“For a long time I’ve felt that I wanted to do as much as I can to help others. I am incredibly lucky to have everything I need to have a fulfilling life, while so much of the world has so little. The ethos of effective altruism appealed to me immediately, but many of the things I learnt about how to actually do the most good surprised me.”
“I’ve met a whole load of wonderful people who inspired me to do more of the things I knew I should do, including starting an effective altruism society at my college.”
“When I have more of an idea of what my career will be and things like where I’ll be living, I hope to take the Further Pledge and give away everything above a basic income.”
Lee Bishop – Manager at Amazon
Lee, who took the pledge after hearing about Giving What We Can through a BBC article, said:

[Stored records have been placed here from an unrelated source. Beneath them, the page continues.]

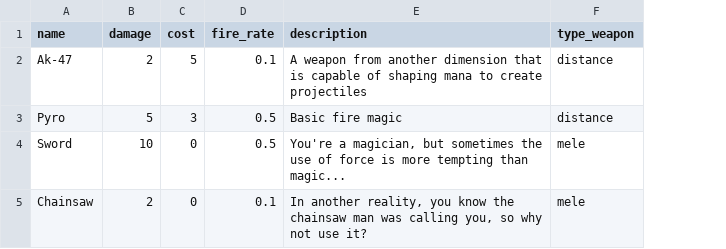
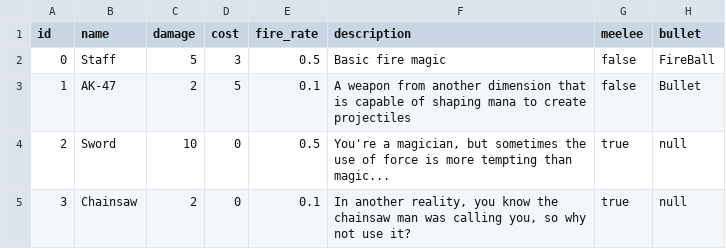
Before and after one commit to BaenaArnau/ForceOfHell, a CSV file: Files/Weapon/weapons.csv, drawn as a sheet; removed rows and columns are numbered as before the commit, all else as after; the diff names each change by its address in the sheet, - before the commit and + after, or states it on an @@ line.

Commit message:
Add weapon assets and update weapons CSV
Add multiple weapon sprites and Godot import metadata (Ak47, Chainsaw, Staff, Sword, Door, bullets, Arrow, FireBall), plus a weapons scene (Scenes/Weapons/weapons.tscn) and weapon scripts (Scripts/Weapons/ReadWeapons.cs, Scripts/Weapons/Weapons.cs).

Rework Files/Weapon/weapons.csv to a new schema (id,name,damage,cost,fire_rate,description,meelee,bullet) and update Files/Weapon/weapons.csv.import accordingly (added translation keys and import flags). Minor updates to Player.cs and Character.tscn, small formatting change in the .csproj, and IDE workspace/layout/cache entries updated to reflect a moved workspace path.

```diff
--- a/Files/Weapon/weapons.csv
+++ b/Files/Weapon/weapons.csv
+column A (id), rows 3-5: 1 | 2 | 3
-column F (type_weapon), row 2: distance; rows 4-5: mele | mele
+column G (meelee), rows 3-5: false | true | true
+column H (bullet), rows 3-5: Bullet | null | null
+row 2: 0 | Staff | 5 | 3 | 0.5 | Basic fire magic | false | FireBall
-B3 (name): Ak-47
+B3 (name): AK-47
-row 3: Pyro | 5 | 3 | 0.5 | Basic fire magic | distance
```
Also changed, not shown: 29 other files.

“By donating 10% of my income to the most cost-effective charities I’m able to do good on a daily basis, even on an uneventful midweek day when I might otherwise not necessarily have ‘achieved’ anything worthwhile that day.”

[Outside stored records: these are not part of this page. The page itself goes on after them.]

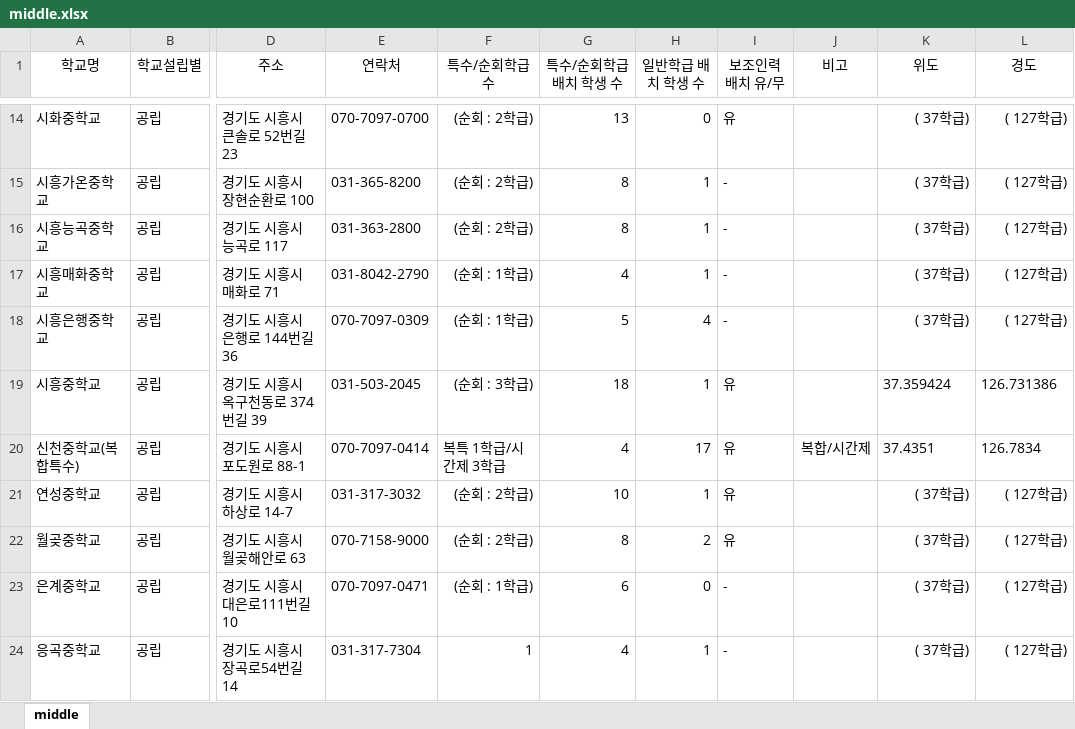
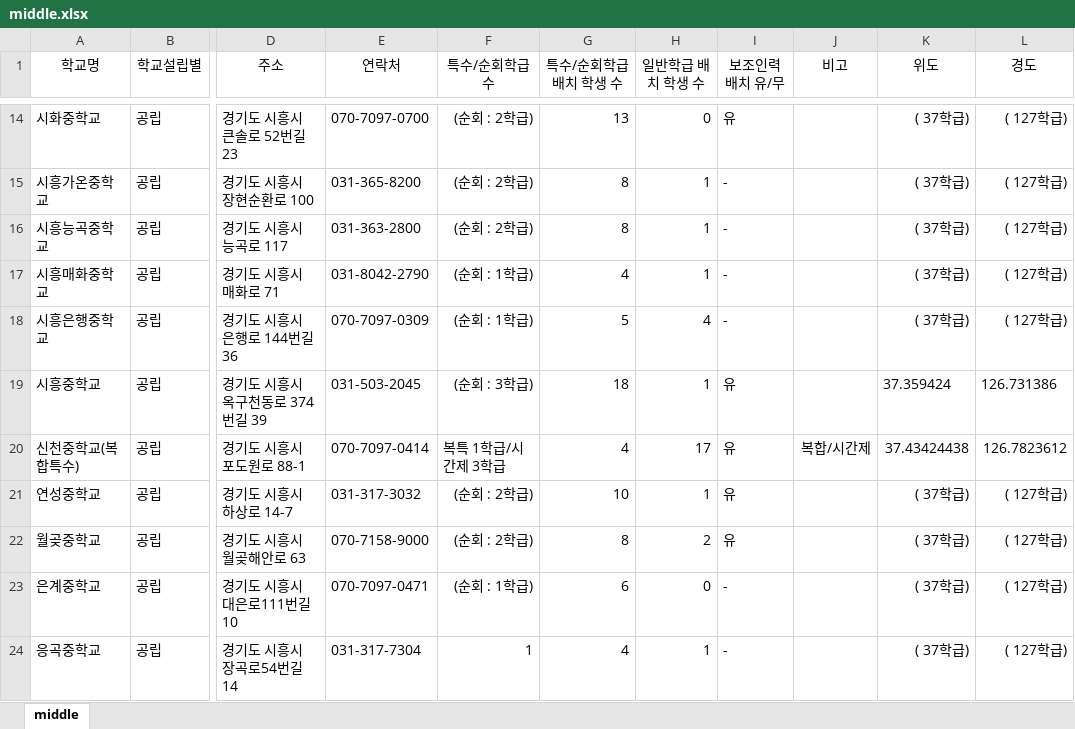
Before and after one commit to shiheungEC/shiheungec.github.io, an Excel workbook: data/middle.xlsx, sheet middle, drawn as a sheet; only a part is shown, gaps mark what is left out; values as stored, in another font and other column widths than the file's, no borders; the diff names each change by its address in the sheet, - before the commit and + after, or states it on an @@ line.

```diff
--- a/data/middle.xlsx (sheet middle)
+++ b/data/middle.xlsx (sheet middle)
-K20 (위도): 37.4351
+K20 (위도): 37.43424438
-L20 (경도): 126.7834
+L20 (경도): 126.7823612
```
Also changed, not shown: data/art.xlsx, data/elementary.xlsx, 3 other files.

“The pledge comes out of my wages as soon as they are paid and goes to a good cause. Because I’ve been giving since I started working I’ve just learnt to put that money aside when I think about how much I have to spend. I rent my own flat; I have more than enough money to go on holiday a couple of times a year, and to go out for food or drinks. I get to a few Liverpool and Hibernian football matches and went travelling for a month last summer.”
“Taking and keeping giving the pledge for the last six or seven years is one of the things I am most proud of, alongside completing the Edinburgh Marathon after having open heart surgery six months beforehand. The truth is though; giving is easy. I’m able to do all of the things I love doing, and I could do more, whilst giving to good causes. I would encourage anybody considering taking the pledge to do so.”
Sim Dhaliwal — Former teacher, investment bank intern
After completing a politics degree, Sim started her career as a teacher in the West Midlands through the Teach First program. She first heard about Giving What We Can at university:
“I spent the years since university reading and thinking more about effective giving and taking the pledge. I felt like I could contribute by earning money to give away.”
“Giving What We Can helped motivate me to think about what I wanted from life and my work. It was a contributing factor in giving me the confidence and impetus to apply for an internship in banking (through Teach First). When I got the offer from the bank, I signed the pledge online, which was a very important day for me!”
“I feel like the pledge will make sure I am always engaged with ideas about how to make a difference most effectively. Remembering just how lucky I am to have been born where I was, have the family that I do and the opportunities that I have had.
“Nobody needs to have loads of money. I think I’ll be happier knowing that I´ve got a bit less but that will make a significant difference somewhere else. I’m not ashamed to say that I hope it enriches my life and increases my happiness, as well as those that it reaches!”